But pick a time that works for you. Don’t fight your personality type and try to force an early morning workout if you aren’t a morning person—you won’t be able to sustain it long-term.
In his LifeSpeak video How to move more throughout your day, personal trainer and family therapist Tim Sitt lists three triggers we can leverage to exercise more.
The first is feeling: when we notice we are tired or feeling physical pain, we can decide to get up and stretch. The second is situation: is it time for a meeting or lunch? Just before either, we can take a moment to do 30 squats or 5 mindful breaths. And the third is schedule: we can pick three times throughout the day where we check in and ask how our body feels, and then act accordingly.
Our movement can be all kinds of things, like walking, stretching, or just standing. Standing up stimulates blood flow, increases muscle activity and decreases bone density loss.
In her LifeSpeak video Why strength train? fitness professional Shelly McDonald says sedentary adults lose anywhere from 3-5% muscle mass every decade. For women in menopause, that number doubles. Metabolism and bone density decreases, leaving bones more susceptible to cracks, breaks and osteoporosis. But Shelly says the good news is strength training reverses all that.
Strength training forms micro-tears in muscles that are then replenished with amino acids to build leaner, denser and stronger muscles. Over time, people who strength train build better endurance. Everyday activities get easier, like climbing the stairs, lifting objects or chasing kids.
Strength training also boosts confidence and self-esteem. It releases happy hormones, like endorphins, that help people cope with stress better, leading to deeper, more restful sleep.
While people are often intimidated by strength training, Shelly says it doesn’t take much to get stronger. Just training two days a week can make a big difference. A lot of strength training can be done from the comfort of home, with little or no equipment, on a person’s own time.
If you’re already a LifeSpeak client and your organization has selected these videos as part of their library simply access the platform to view them and even more fitness, mental health, and overall wellbeing content. Not a LifeSpeak client? Book a demo to learn more.
Want more fitness and wellness support for your organization?

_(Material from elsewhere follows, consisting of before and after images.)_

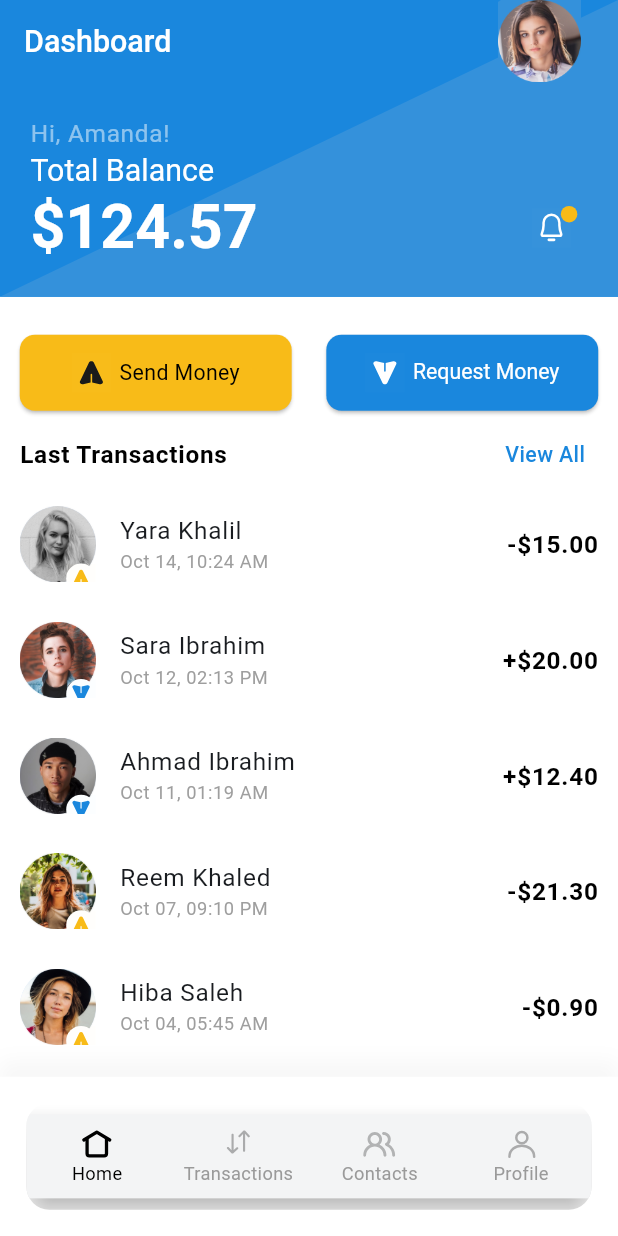
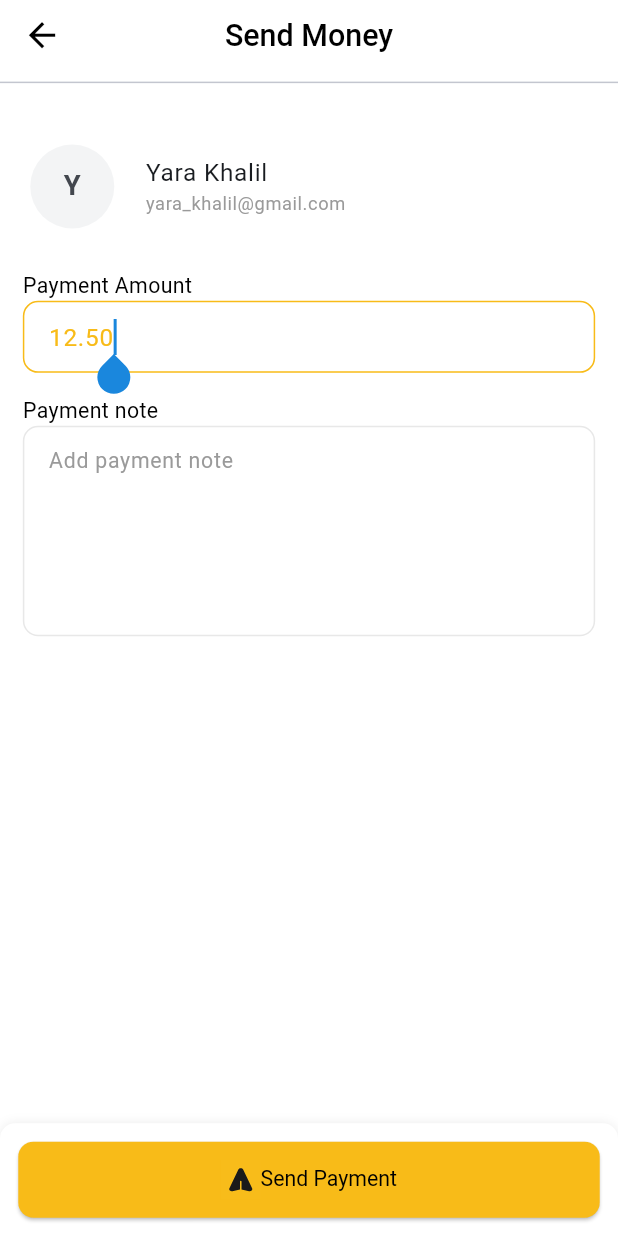
Before and after one commit to ImGhostCode/paynow_e_wallet_app, a Flutter app: the screen it shows after launch, after a tap on "Send Money", on a phone screen of 412 x 824 dp. Run offline on Flutter 3.47's test engine with Material 3 defaults, Android fonts, the phone set to English and light mode, and no system bars; our stand-ins replace bloc, cached_network_image, dartz, device_preview, dio, equatable and 10 more; Roboto replaces fonts that are missing (SFProRounded); statements that could not run were skipped; project files that could hold a hidden picture were left out.

Commit message:
Add Send Money page

```diff
--- a/lib/core/router/app_route_enum.dart
+++ b/lib/core/router/app_route_enum.dart
@@ -6,7 +6,8 @@ enum AppRouteEnum {
   articlesPage,
   articleDetailsPage,
   weViewPage,
-  photoViewPage
+  photoViewPage,
+  sendMoneyPage,
 }
 
 extension AppRouteExtension on AppRouteEnum {
@@ -23,6 +24,9 @@ extension AppRouteExtension on AppRouteEnum {
 
       case AppRouteEnum.signupPage:
         return "/signup_page";
+
+      case AppRouteEnum.sendMoneyPage:
+        return "/send_money_page";
 
       case AppRouteEnum.articlesPage:
         return "/articles_page";
--- a/lib/core/router/router.dart
+++ b/lib/core/router/router.dart
@@ -4,6 +4,7 @@ import 'package:paynow_e_wallet_app/features/auth/presentation/pages/login_page.
 import 'package:paynow_e_wallet_app/features/auth/presentation/pages/signup_page.dart';
 import 'package:paynow_e_wallet_app/features/intro/presentation/pages/intro_page.dart';
 import 'package:paynow_e_wallet_app/features/intro/presentation/pages/welcome_page.dart';
+import 'package:paynow_e_wallet_app/features/transaction/presentation/pages/send_money_page.dart';
 import 'package:paynow_e_wallet_app/shared/presentation/pages/photo_view_page.dart';
 import 'package:paynow_e_wallet_app/shared/presentation/pages/web_view_page.dart';
 import 'package:paynow_e_wallet_app/features/articles/domain/models/article_model.dart';
@@ -39,6 +40,13 @@ class AppRouter {
           settings: RouteSettings(name: settings.name),
           builder: (_) => const SignupPage(),
         );
+
+      case '/send_money_page':
+        return CupertinoPageRoute(
+          settings: RouteSettings(name: settings.name),
+          builder: (_) => SendMoneyPage(),
+        );
+
       // Ny Times Articles page
       case '/articles_page':
         return CupertinoPageRoute(
--- a/lib/core/styles/app_theme.dart
+++ b/lib/core/styles/app_theme.dart
@@ -13,6 +13,7 @@ final ThemeData lightTheme = ThemeData(
   // cardColor: AppColors.primaryColor,
   appBarTheme: AppBarTheme(
       // shadowColor: AppColors.lightGray,
+      iconTheme: IconThemeData(color: AppColors.black, size: 24.w),
       color: AppColors.white,
       titleTextStyle:
           AppTextStyle.xLargeBlack.copyWith(fontWeight: FontWeight.w500)
@@ -28,7 +29,7 @@ final ThemeData lightTheme = ThemeData(
   fontFamily: "SFProRounded",
   scaffoldBackgroundColor: AppColors.white,
   brightness: Brightness.light,
-  iconTheme: const IconThemeData(color: AppColors.black, size: 24),
+  iconTheme: IconThemeData(color: AppColors.black, size: 24.w),
   textTheme: TextTheme(
       headlineLarge: AppTextStyle.xxxLargeBlack, // 40
       headlineMedium: AppTextStyle.xxLargeBlack, // 32
--- a/lib/core/utils/constant/image_constants.dart
+++ b/lib/core/utils/constant/image_constants.dart
@@ -36,4 +36,5 @@ class ImageConstants {
   static const String setting = "$iconPath/settings_icon.svg";
   static const String help = "$iconPath/help_icon.svg";
   static const String arrowRight = "$iconPath/arrow_icon.svg";
+  static const String sentIllustration = "$iconPath/sent_illustration.svg";
 }
--- a/lib/features/home/presentation/pages/home_page.dart
+++ b/lib/features/home/presentation/pages/home_page.dart
@@ -1,5 +1,6 @@
 import 'package:flutter/material.dart';
 import 'package:flutter_svg/flutter_svg.dart';
+import 'package:paynow_e_wallet_app/core/router/app_route_enum.dart';
 import 'package:paynow_e_wallet_app/core/styles/app_colors.dart';
 import 'package:paynow_e_wallet_app/core/utils/constant/image_constants.dart';
 import 'package:flutter_screenutil/flutter_screenutil.dart';
@@ -166,7 +167,10 @@ class HomePage extends StatelessWidget {
                               Theme.of(context).colorScheme.secondary,
                           foregroundColor: Colors.black,
                           padding: EdgeInsets.zero),
-                      onPressed: () {},
+                      onPressed: () {
+                        Navigator.pushNamed(
+                            context, AppRouteEnum.sendMoneyPage.name);
+                      },
                       child: Row(
                         mainAxisAlignment: MainAxisAlignment.center,
                         children: [
--- /dev/null
+++ b/lib/features/transaction/presentation/pages/send_money_page.dart
@@ -0,0 +1,208 @@
+import 'package:flutter/material.dart';
+import 'package:flutter_screenutil/flutter_screenutil.dart';
+import 'package:flutter_svg/flutter_svg.dart';
+import 'package:paynow_e_wallet_app/core/styles/app_colors.dart';
+import 'package:paynow_e_wallet_app/core/utils/constant/image_constants.dart';
+
+class SendMoneyPage extends StatelessWidget {
+  SendMoneyPage({super.key});
+  final GlobalKey<FormState> _formKey = GlobalKey<FormState>();
+  final TextEditingController _amountController =
+      TextEditingController(text: '12.50');
+
+  @override
+  Widget build(BuildContext context) {
+    return Scaffold(
+        appBar: AppBar(
+          toolbarHeight: 60.h,
+          leading: IconButton(
+              onPressed: () {
+                Navigator.pop(context);
+              },
+              icon: Icon(
+                Icons.arrow_back,
+                size: 24.w,
+              )),
+          title: const Text('Send Money'),
+          centerTitle: true,
+          bottom: PreferredSize(
+              preferredSize: Size.fromHeight(2.h), child: const Divider()),
+        ),
+        body: SingleChildScrollView(
+          child: Padding(
+            padding: EdgeInsets.all(15.r),
+            child: Column(
+              children: [
+                SizedBox(
+                  height: 10.h,
+                ),
+                ListTile(
+                  minLeadingWidth: 60.w,
+                  contentPadding: EdgeInsets.zero,
+                  leading: Container(
+                    height: 60.w,
+                    width: 60.w,
+                    decoration: const BoxDecoration(
+                      color: AppColors.bgGray,
+                      shape: BoxShape.circle,
+                    ),
+                    alignment: Alignment.center,
+                    child: Text(
+                      'Y',
+                      style: TextStyle(
+                          fontSize: 18.sp, fontWeight: FontWeight.bold),
+                    ),
+                  ),
+                  title: const Text('Yara Khalil'),
+                  subtitle: Text(
+                    'yara_khalil@gmail.com',
+                    style: Theme.of(context).textTheme.bodySmall!.copyWith(
+                          color: AppColors.gray,
+                        ),
+                  ),
+                ),
+                SizedBox(
+                  height: 20.h,
+                ),
+                Form(
+                    key: _formKey,
+                    child: Column(
+                      crossAxisAlignment: CrossAxisAlignment.start,
+                      children: [
+                        const Text('Payment Amount'),
+                        TextFormField(
+                          autofocus: true,
+                          controller: _amountController,
+                          keyboardType: TextInputType.number,
+                          style: Theme.of(context)
+                              .textTheme
+                              .bodyLarge!
+                              .copyWith(color: AppColors.secondaryColor),
+                          decoration: InputDecoration(
+                            hintText: 'Enter amount',
+                            border: OutlineInputBorder(
+                              borderRadius:
+                                  BorderRadius.all(Radius.circular(10.r)),
+                              borderSide: const BorderSide(
+                                  color: AppColors.secondaryColor),
+                            ),
+                            focusedBorder: OutlineInputBorder(
+                              borderRadius:
+                                  BorderRadius.all(Radius.circular(10.r)),
+                              borderSide: const BorderSide(
+                                  color: AppColors.secondaryColor),
+                            ),
+                          ),
+                          validator: (value) {
+                            if (value!.isEmpty) {
+                              return 'Please enter amount';
+                            }
+                            return null;
+                          },
+                        ),
+                        SizedBox(
+                          height: 15.h,
+                        ),
+                        const Text('Payment note'),
+                        TextFormField(
+                          keyboardType: TextInputType.text,
+                          maxLines: 5,
+                          decoration: const InputDecoration(
+                            hintText: 'Add payment note',
+                          ),
+                          validator: (value) {
+                            return null;
+                          },
+                        ),
+                      ],
+                    ))
+              ],
+            ),
+          ),
+        ),
+        bottomNavigationBar: Container(
+            width: 375.w,
+            padding: EdgeInsets.all(12.h),
+            decoration: BoxDecoration(
+              color: AppColors.white,
+              boxShadow: [
+                BoxShadow(
+                  color: Colors.grey.withOpacity(0.2),
+                  blurRadius: 5.r,
+                  offset: const Offset(0, 0),
+                )
+              ],
+              borderRadius: BorderRadius.only(
+                  topLeft: Radius.circular(10.r),
+                  topRight: Radius.circular(10.r)),
+            ),
+            child: SizedBox(
+              height: 50.h,
+              child: ElevatedButton(
+                style: ElevatedButton.styleFrom(
+                    backgroundColor: Theme.of(context).colorScheme.secondary,
+                    foregroundColor: Colors.black,
+                    padding: EdgeInsets.zero),
+                onPressed: () {
+                  if (_formKey.currentState!.validate()) {
+                    // send payment
+                    showDialog(
+                      context: context,
+                      builder: (context) {
+                        return AlertDialog(
+                          content: Container(
+                            color: AppColors.white,
+                            child: Column(
+                              mainAxisSize: MainAxisSize.min,
+                              crossAxisAlignment: CrossAxisAlignment.center,
+                              children: [
+                                SvgPicture.asset(
+                                  ImageConstants.sentIllustration,
+                                  height: 180.w,
+                                  width: 240.w,
+                                ),
+                                SizedBox(
+                                  height: 15.h,
+                                ),
+                                Text(
+                                  'The amount has been requested successfully!',
+                                  textAlign: TextAlign.center,
+                                  style: Theme.of(context)
+                                      .textTheme
+                                      .titleLarge!
+                                      .copyWith(fontWeight: FontWeight.w500),
+                                ),
+                                SizedBox(
+                                  height: 30.h,
+                                ),
+                                SizedBox(
+                                  width: double.infinity,
+                                  child: ElevatedButton(
+                                      onPressed: () {
+                                        Navigator.pop(context);
+                                      },
+                                      child: const Text('Ok, Thanks!')),
+                                )
+                              ],
+                            ),
+                          ),
+                        );
+                      },
+                    );
+                  }
+                },
+                child: Row(
+                  mainAxisAlignment: MainAxisAlignment.center,
+                  children: [
+                    SvgPicture.asset(
+                      ImageConstants.send,
+                      height: 24.w,
+                      width: 24.w,
+                    ),
+                    const Text('Send Payment'),
+                  ],
+                ),
+              ),
+            )));
+  }
+}
```
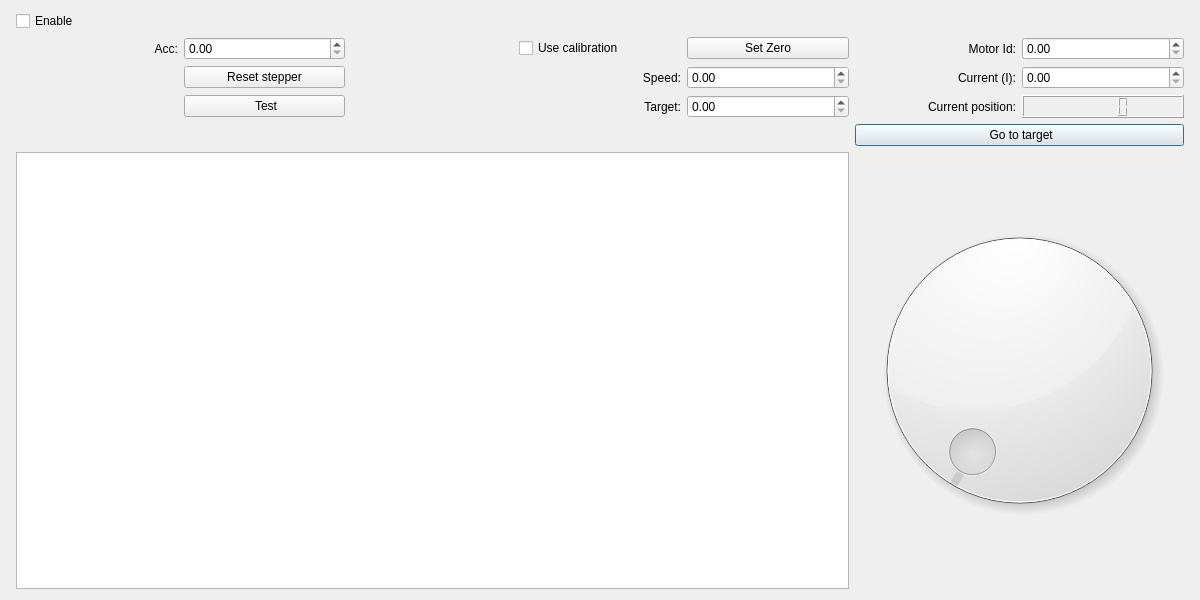
Old version of the form SpidrMpx3Eq/qcstmsteppermotor.ui in the repository navrit/dexter.
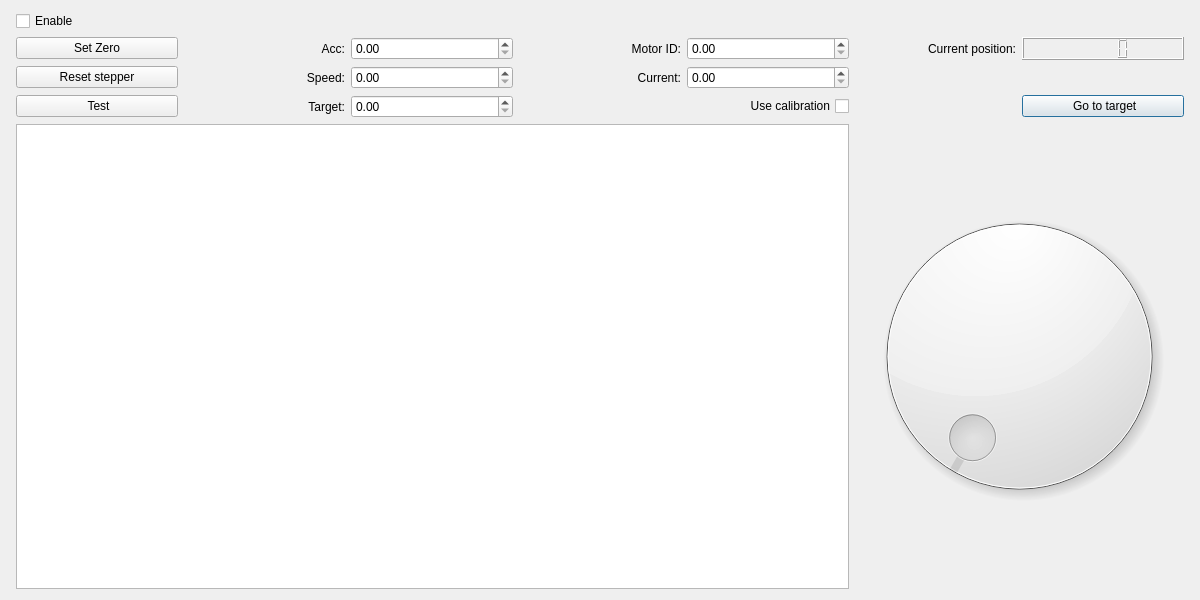
New version of the form. Icons and pictures are not drawn.

```diff
--- a/SpidrMpx3Eq/qcstmsteppermotor.ui
+++ b/SpidrMpx3Eq/qcstmsteppermotor.ui
@@ -31,10 +31,34 @@
      <property name="rightMargin">
       <number>5</number>
      </property>
-     <item row="3" column="6">
-      <widget class="QLCDNumber" name="motorCurrentPoslcdNumber"/>
+     <item row="5" column="0" colspan="5">
+      <widget class="QTableView" name="stepperCalibrationTableView"/>
      </item>
-     <item row="3" column="1">
+     <item row="0" column="0">
+      <widget class="QCheckBox" name="stepperMotorCheckBox">
+       <property name="text">
+        <string>Enable</string>
+       </property>
+      </widget>
+     </item>
+     <item row="5" column="5" colspan="2">
+      <widget class="QDial" name="motorDial"/>
+     </item>
+     <item row="1" column="0">
+      <widget class="QPushButton" name="stepperSetZeroPushButton">
+       <property name="text">
+        <string>Set Zero</string>
+       </property>
+      </widget>
+     </item>
+     <item row="2" column="0">
+      <widget class="QPushButton" name="motorResetButton">
+       <property name="text">
+        <string>Reset stepper</string>
+       </property>
+      </widget>
+     </item>
+     <item row="3" column="0">
       <widget class="QPushButton" name="motorTestButton">
        <property name="text">
         <string> Test</string>
@@ -45,7 +69,92 @@
        </property>
       </widget>
      </item>
-     <item row="4" column="5" colspan="2">
+     <item row="1" column="1">
+      <widget class="QLabel" name="label_1">
+       <property name="text">
+        <string>Acc:</string>
+       </property>
+       <property name="alignment">
+        <set>Qt::AlignRight|Qt::AlignTrailing|Qt::AlignVCenter</set>
+       </property>
+      </widget>
+     </item>
+     <item row="2" column="1">
+      <widget class="QLabel" name="label_2">
+       <property name="layoutDirection">
+        <enum>Qt::LeftToRight</enum>
+       </property>
+       <property name="text">
+        <string>Speed:</string>
+       </property>
+       <property name="alignment">
+        <set>Qt::AlignRight|Qt::AlignTrailing|Qt::AlignVCenter</set>
+       </property>
+      </widget>
+     </item>
+     <item row="1" column="2">
+      <widget class="QDoubleSpinBox" name="accelerationSpinBox"/>
+     </item>
+     <item row="2" column="2">
+      <widget class="QDoubleSpinBox" name="speedSpinBox"/>
+     </item>
+     <item row="3" column="1">
+      <widget class="QLabel" name="stepperTargetPosLabel">
+       <property name="layoutDirection">
+        <enum>Qt::LeftToRight</enum>
+       </property>
+       <property name="text">
+        <string>Target:</string>
+       </property>
+       <property name="alignment">
+        <set>Qt::AlignRight|Qt::AlignTrailing|Qt::AlignVCenter</set>
+       </property>
+      </widget>
+     </item>
+     <item row="3" column="2">
+      <widget class="QDoubleSpinBox" name="targetPosSpinBox">
+       <property name="maximum">
+        <double>360.000000000000000</double>
+       </property>
+      </widget>
+     </item>
+     <item row="1" column="3">
+      <widget class="QLabel" name="label_4">
+       <property name="text">
+        <string>Motor ID:</string>
+       </property>
+       <property name="alignment">
+        <set>Qt::AlignRight|Qt::AlignTrailing|Qt::AlignVCenter</set>
+       </property>
+      </widget>
+     </item>
+     <item row="1" column="4">
+      <widget class="QDoubleSpinBox" name="motorIdSpinBox"/>
+     </item>
+     <item row="2" column="3">
+      <widget class="QLabel" name="label_5">
+       <property name="text">
+        <string>Current:</string>
+       </property>
+       <property name="alignment">
+        <set>Qt::AlignRight|Qt::AlignTrailing|Qt::AlignVCenter</set>
+       </property>
+      </widget>
+     </item>
+     <item row="2" column="4">
+      <widget class="QDoubleSpinBox" name="currentISpinBox"/>
+     </item>
+     <item row="3" column="4">
+      <widget class="QCheckBox" name="stepperUseCalibCheckBox">
+       <property name="layoutDirection">
+        <enum>Qt::RightToLeft</enum>
+       </property>
+       <property name="text">
+        <string>Use calibration</string>
+       </property>
+      </widget>
+     </item>
+     <item row="3" column="6">
       <widget class="QPushButton" name="motorGoToTargetButton">
        <property name="text">
         <string> Go to target</string>
@@ -63,76 +172,6 @@
       </widget>
      </item>
      <item row="1" column="5">
-      <widget class="QLabel" name="label_4">
-       <property name="text">
-        <string>Motor Id:</string>
-       </property>
-       <property name="alignment">
-        <set>Qt::AlignRight|Qt::AlignTrailing|Qt::AlignVCenter</set>
-       </property>
-      </widget>
-     </item>
-     <item row="3" column="3">
-      <widget class="QLabel" name="stepperTargetPosLabel">
-       <property name="layoutDirection">
-        <enum>Qt::LeftToRight</enum>
-       </property>
-       <property name="text">
-        <string>Target:</string>
-       </property>
-       <property name="alignment">
-        <set>Qt::AlignRight|Qt::AlignTrailing|Qt::AlignVCenter</set>
-       </property>
-      </widget>
-     </item>
-     <item row="2" column="6">
-      <widget class="QDoubleSpinBox" name="currentISpinBox"/>
-     </item>
-     <item row="2" column="5">
-      <widget class="QLabel" name="label_5">
-       <property name="text">
-        <string>Current (I):</string>
-       </property>
-       <property name="alignment">
-        <set>Qt::AlignRight|Qt::AlignTrailing|Qt::AlignVCenter</set>
-       </property>
-      </widget>
-     </item>
-     <item row="1" column="4">
-      <widget class="QPushButton" name="stepperSetZeroPushButton">
-       <property name="text">
-        <string>Set Zero</string>
-       </property>
-      </widget>
-     </item>
-     <item row="1" column="1">
-      <widget class="QDoubleSpinBox" name="accelerationSpinBox"/>
-     </item>
-     <item row="2" column="1">
-      <widget class="QPushButton" name="motorResetButton">
-       <property name="text">
-        <string>Reset stepper</string>
-       </property>
-      </widget>
-     </item>
-     <item row="1" column="3">
-      <widget class="QCheckBox" name="stepperUseCalibCheckBox">
-       <property name="text">
-        <string>Use calibration</string>
-       </property>
-      </widget>
-     </item>
-     <item row="1" column="0">
-      <widget class="QLabel" name="label_1">
-       <property name="text">
-        <string>Acc:</string>
-       </property>
-       <property name="alignment">
-        <set>Qt::AlignRight|Qt::AlignTrailing|Qt::AlignVCenter</set>
-       </property>
-      </widget>
-     </item>
-     <item row="3" column="5">
       <widget class="QLabel" name="stepperCurrentPosLabel">
        <property name="text">
         <string>Current position:</string>
@@ -142,44 +181,8 @@
        </property>
       </widget>
      </item>
-     <item row="3" column="4">
-      <widget class="QDoubleSpinBox" name="targetPosSpinBox">
-       <property name="maximum">
-        <double>360.000000000000000</double>
-       </property>
-      </widget>
-     </item>
-     <item row="0" column="0">
-      <widget class="QCheckBox" name="stepperMotorCheckBox">
-       <property name="text">
-        <string>Enable</string>
-       </property>
-      </widget>
-     </item>
-     <item row="5" column="0" colspan="5">
-      <widget class="QTableView" name="stepperCalibrationTableView"/>
-     </item>
-     <item row="2" column="4">
-      <widget class="QDoubleSpinBox" name="speedSpinBox"/>
-     </item>
      <item row="1" column="6">
-      <widget class="QDoubleSpinBox" name="motorIdSpinBox"/>
-     </item>
-     <item row="5" column="5" colspan="2">
-      <widget class="QDial" name="motorDial"/>
-     </item>
-     <item row="2" column="3">
-      <widget class="QLabel" name="label_2">
-       <property name="layoutDirection">
-        <enum>Qt::LeftToRight</enum>
-       </property>
-       <property name="text">
-        <string>Speed:</string>
-       </property>
-       <property name="alignment">
-        <set>Qt::AlignRight|Qt::AlignTrailing|Qt::AlignVCenter</set>
-       </property>
-      </widget>
+      <widget class="QLCDNumber" name="motorCurrentPoslcdNumber"/>
      </item>
     </layout>
    </item>
```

LIFT session, a LifeSpeak company, is here to offer you and your people even more comprehensive fitness support. With LIFT, members of your organization can watch on-demand fitness videos, join live sessions, and even work 1-on-1 with a coach online on a wide range of activities including mindfulness, cardio, strength building, yoga, pre-natal fitness, Pilates and more. LIFT can even help you with a corporate fitness challenge. You can learn more about LIFT here.